Renée Ater

(b Philadelphia, PA, Jan 9, 1877; d Framingham, MA, 1968).

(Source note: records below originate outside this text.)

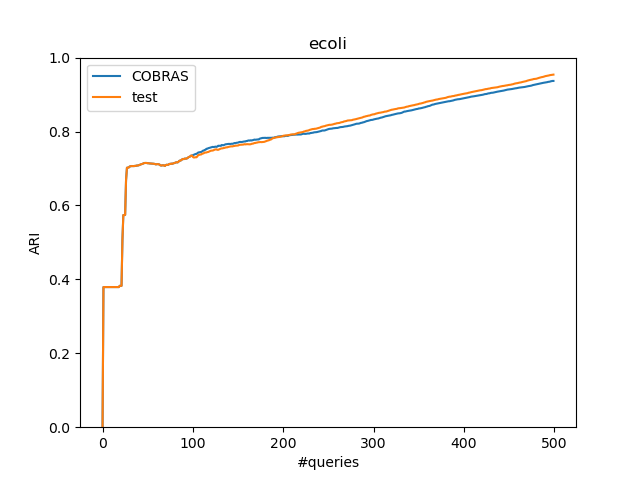
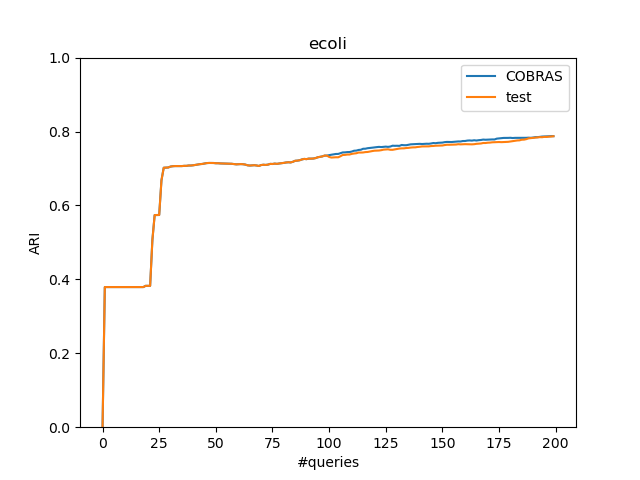
pictures

diff --git a/Testing/experiment.py b/Testing/experiment.py
@@ -385,8 +385,8 @@ def makeARI(path, name_algo = ""): # momenteel enkel vergelijken met COBRAS, en 
 
     for key, item in test.items():
 
-        testpd[key] = np.array(item)
-        cobraspd[key] = np.array(cobras[key])
+        testpd[key] = np.array(item)[:200]
+        cobraspd[key] = np.array(cobras[key])[:200]
         
         plt.plot(cobraspd[key], label = "COBRAS")
         plt.plot(testpd[key], label = name_algo)
@@ -403,7 +403,7 @@ def makeARI(path, name_algo = ""): # momenteel enkel vergelijken met COBRAS, en 
     all_results["COBRAS"] = cobraspd.mean(axis=1)
     all_results[name_algo] = testpd.mean(axis=1)
 
-    all_results.plot(xlabel="#queries", ylabel="ARI", ylim = (0,1))
+    all_results.plot(xlabel="#queries", ylabel="ARI", ylim = (0.4,0.85))
     # plt.show()
     plt.savefig(f"{path}/plots/total.png")
 
@@ -504,6 +504,15 @@ def makeFolders(initial, where):
             os.makedirs(path)
             print("created folder : ", path)
 
+def doAll(path):
+    newPath = path.joinpath("plots")
+    CHECK_FOLDER = os.path.isdir(newPath)
+    if not CHECK_FOLDER:
+        os.makedirs(newPath)
+        print("created folder : ", newPath)
+    makeARI(path, name_algo = "test")
+    makeDifferencePlot(path, name_algo = "test")
+
 
 if __name__ == "__main__":
     def ignore_warnings():
@@ -532,8 +541,15 @@ if __name__ == "__main__":
     # simpleRebuildLearning()
 
     # make plots
-    path = Path(f"experimenten/rebuild_knn/metric_True/rebuildLevel_all/100").absolute()
+    doAll(Path(f"experimenten/rebuild_knn/metric_True/rebuildLevel_all/100").absolute())
+
+    doAll(Path(f"experimenten/rebuild_knn/metric_False/rebuildLevel_all/100").absolute())
+
+    # doAll(Path(f"experimenten/rebuild/metric_False/rebuildLevel_superinstance/0/100").absolute())
+
+    # path = Path(f"experimenten/rebuild/metric_False/rebuildLevel_superinstance/0/100").absolute()
     # makeARI(path, name_algo = "test")
-    makeDifferencePlot(path, name_algo = "test")
+    # makeDifferencePlot(path, name_algo = "test")
+
 
     
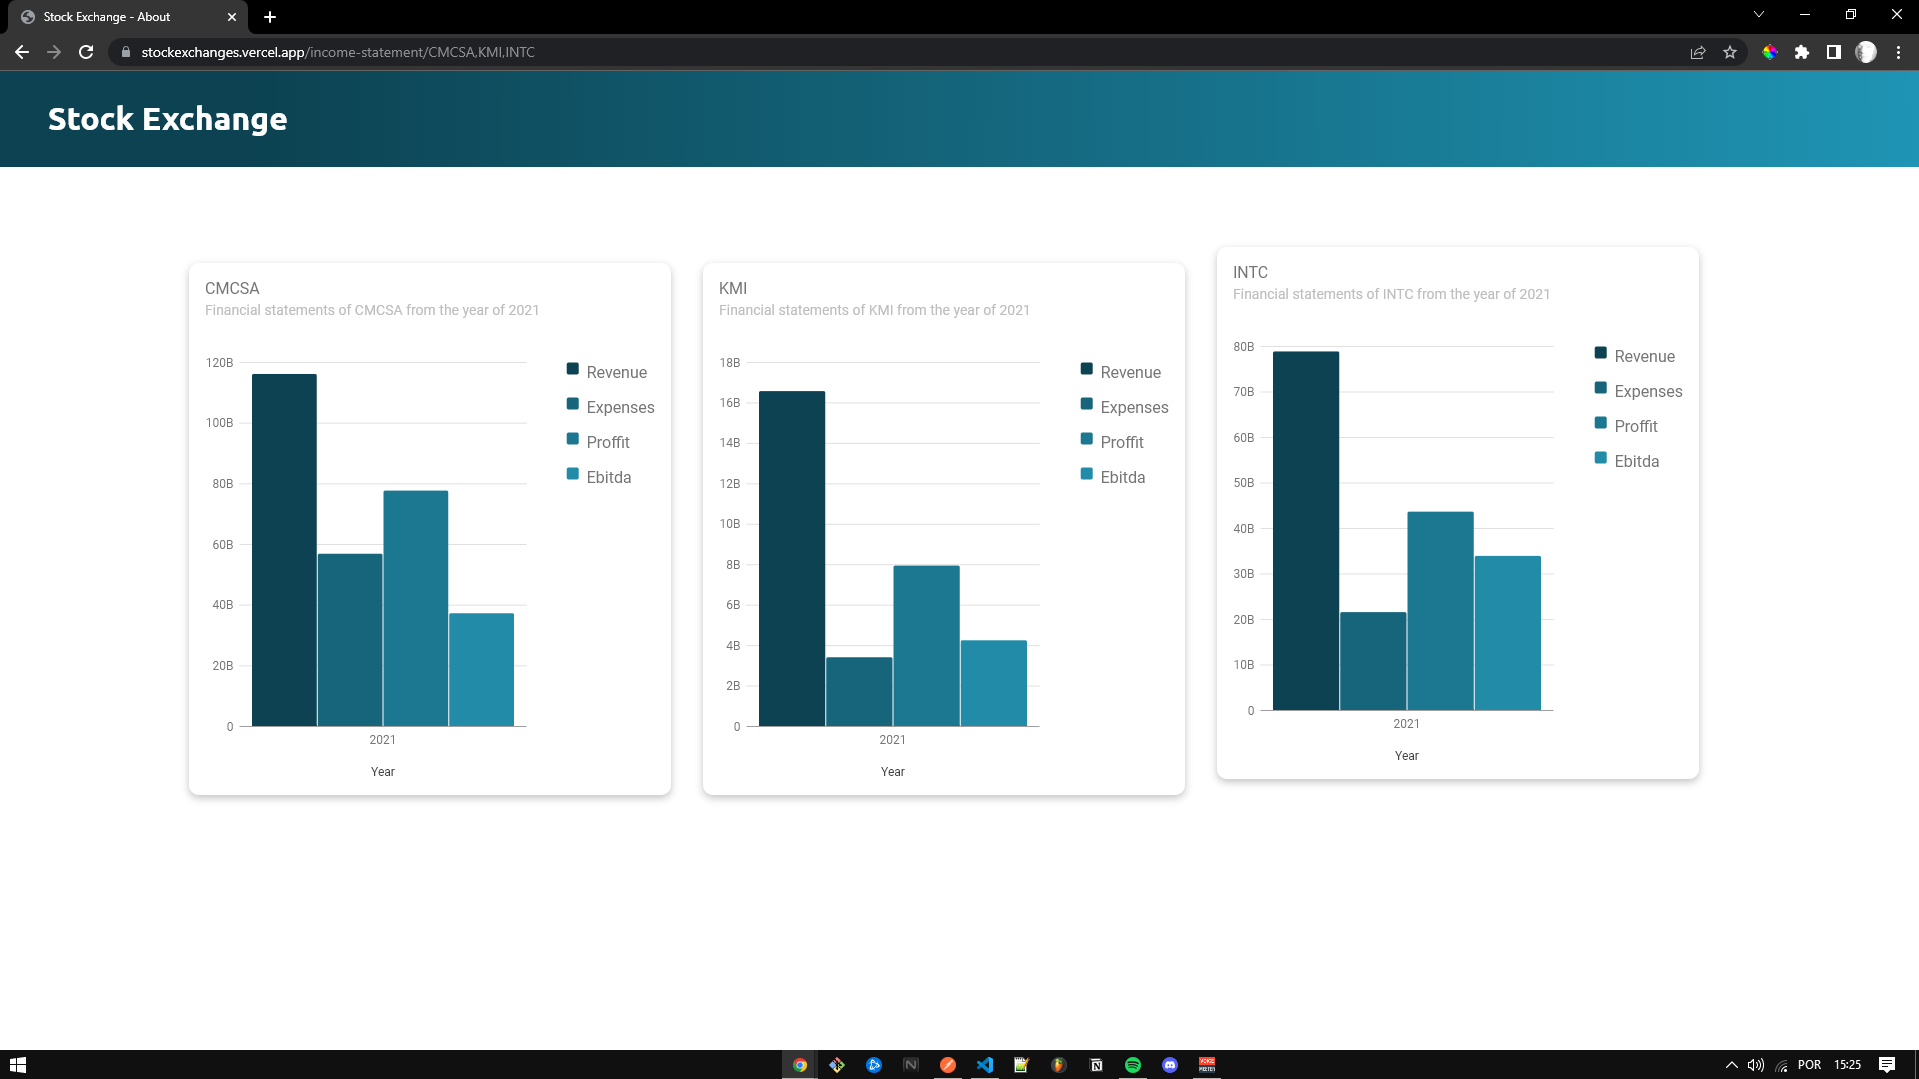
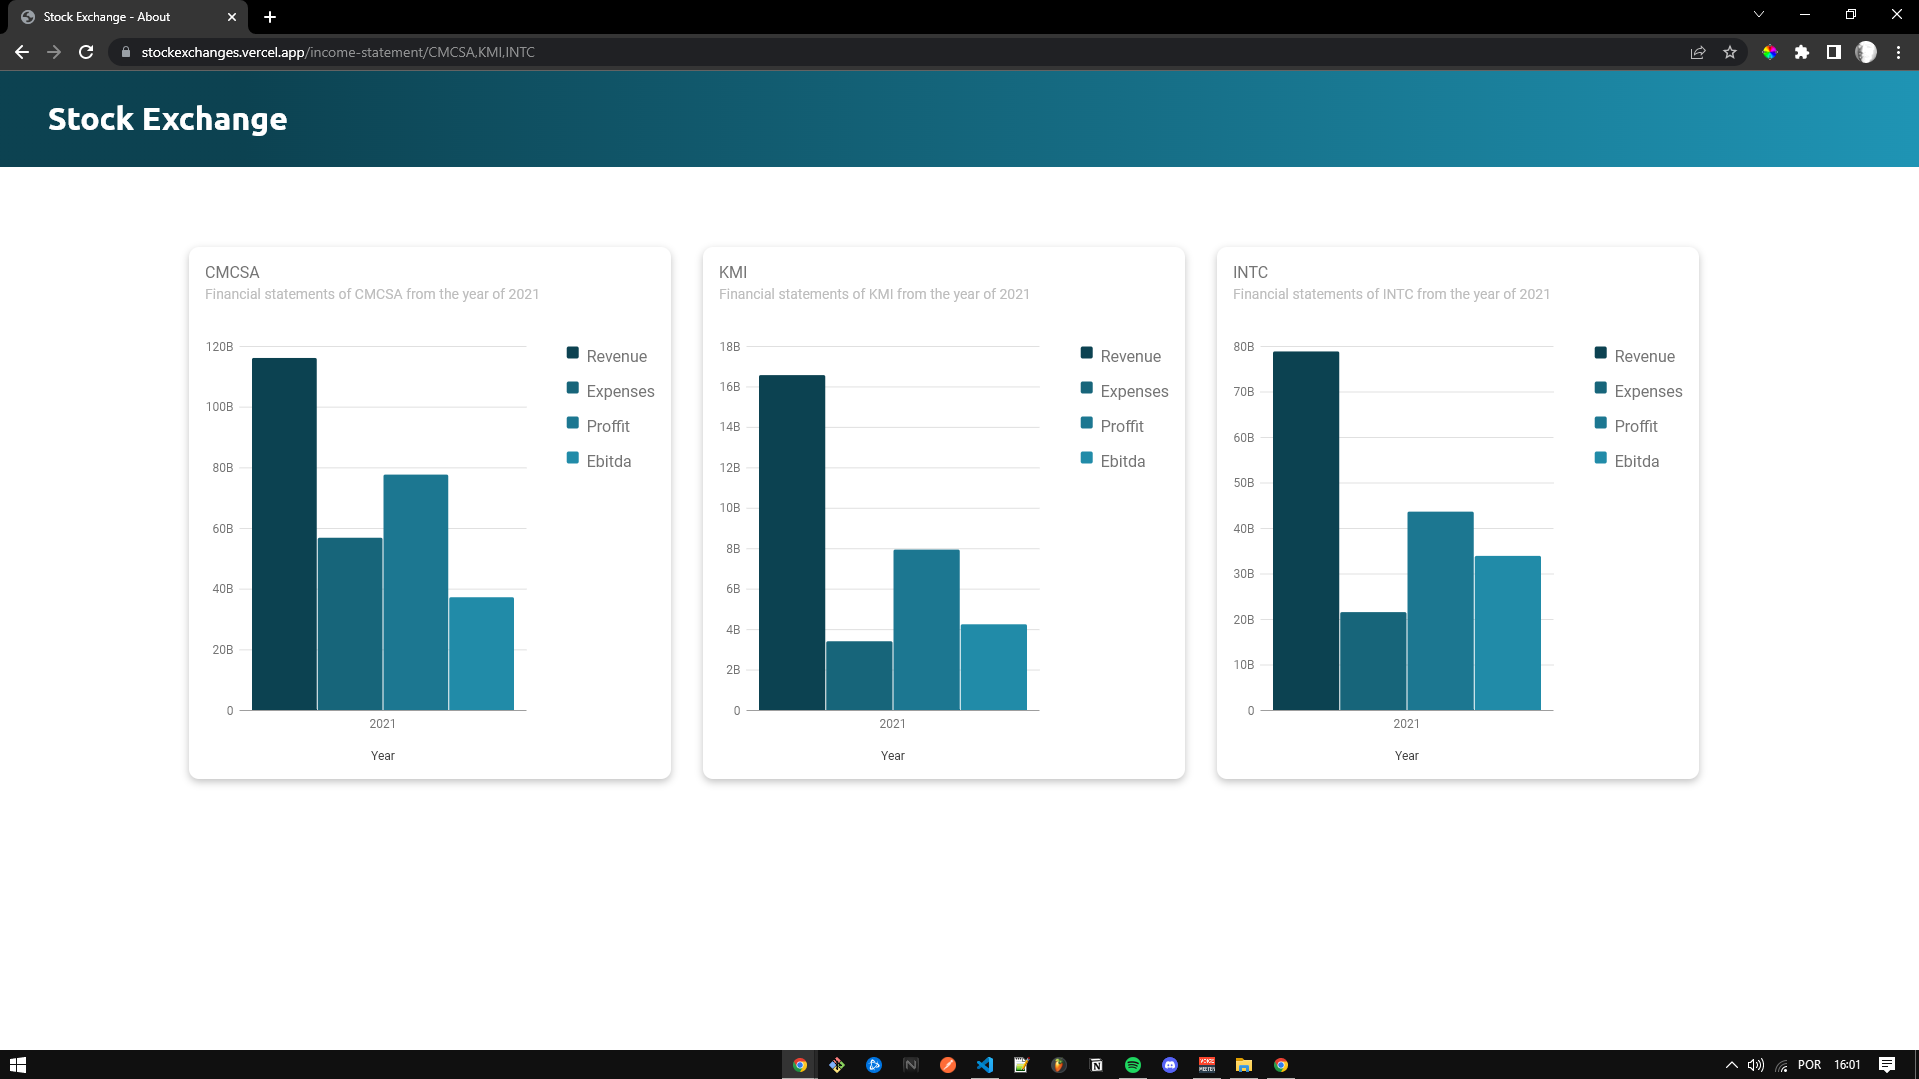
adjustment one about page

diff --git a/src/pages/about/About.scss b/src/pages/about/About.scss
@@ -35,6 +35,10 @@
     margin-top: 5rem;
   }
 
+  .charts:last-child {
+    margin-bottom: 0rem;
+  }
+
   .container-loader {
     font-size: 1.3rem;
   }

African American sculptor. Fuller combined her interest in the modernism of the French sculptor Auguste Rodin with a consideration of the personal and emotional expressivity of the Symbolist movement and the naturalistic handling of the human form of the Beaux-Arts tradition. Born Meta Vaux Warrick in Philadelphia, she studied at the Pennsylvania Museum and School for Industrial Art from 1893 to 1899. In September 1899 she traveled to Paris and for three years she pursued her studies at the Académie Colarossi. In the spring of 1902 she visited Rodin at his studio in Meudon and received praise from him for Silent Sorrow (c. 1900; Danforth Museum of Art, Framingham, MA). While in Paris she exhibited a group of her sculptures at Siegfried Bing’s La Maison de l’Art Nouveau, and she showed The Impenitent Thief (c. 1900; lost) and The Wretched (c. 1902; Goldendale, WA, Maryhill Mus. A.) at the Société Nationale des Beaux-Arts. She returned to Philadelphia in October 1902 and continued to model clay, plaster, and wax. At the Jamestown Tercentennial Exposition she was awarded a gold medal for the Warwick Tableaux (1907; lost), twelve dioramas with plaster figurines that traced black history from slavery to the modern period. In 1909 she married Solomon Carter Fuller and settled in Framingham, MA. A year after her marriage, a devastating warehouse fire destroyed nearly all of her sculpture. Heartbroken, she began the process of creating new work, much of it focused on Black, political, and religious subject matter. At the request of W. E. B. Du Bois, she created ...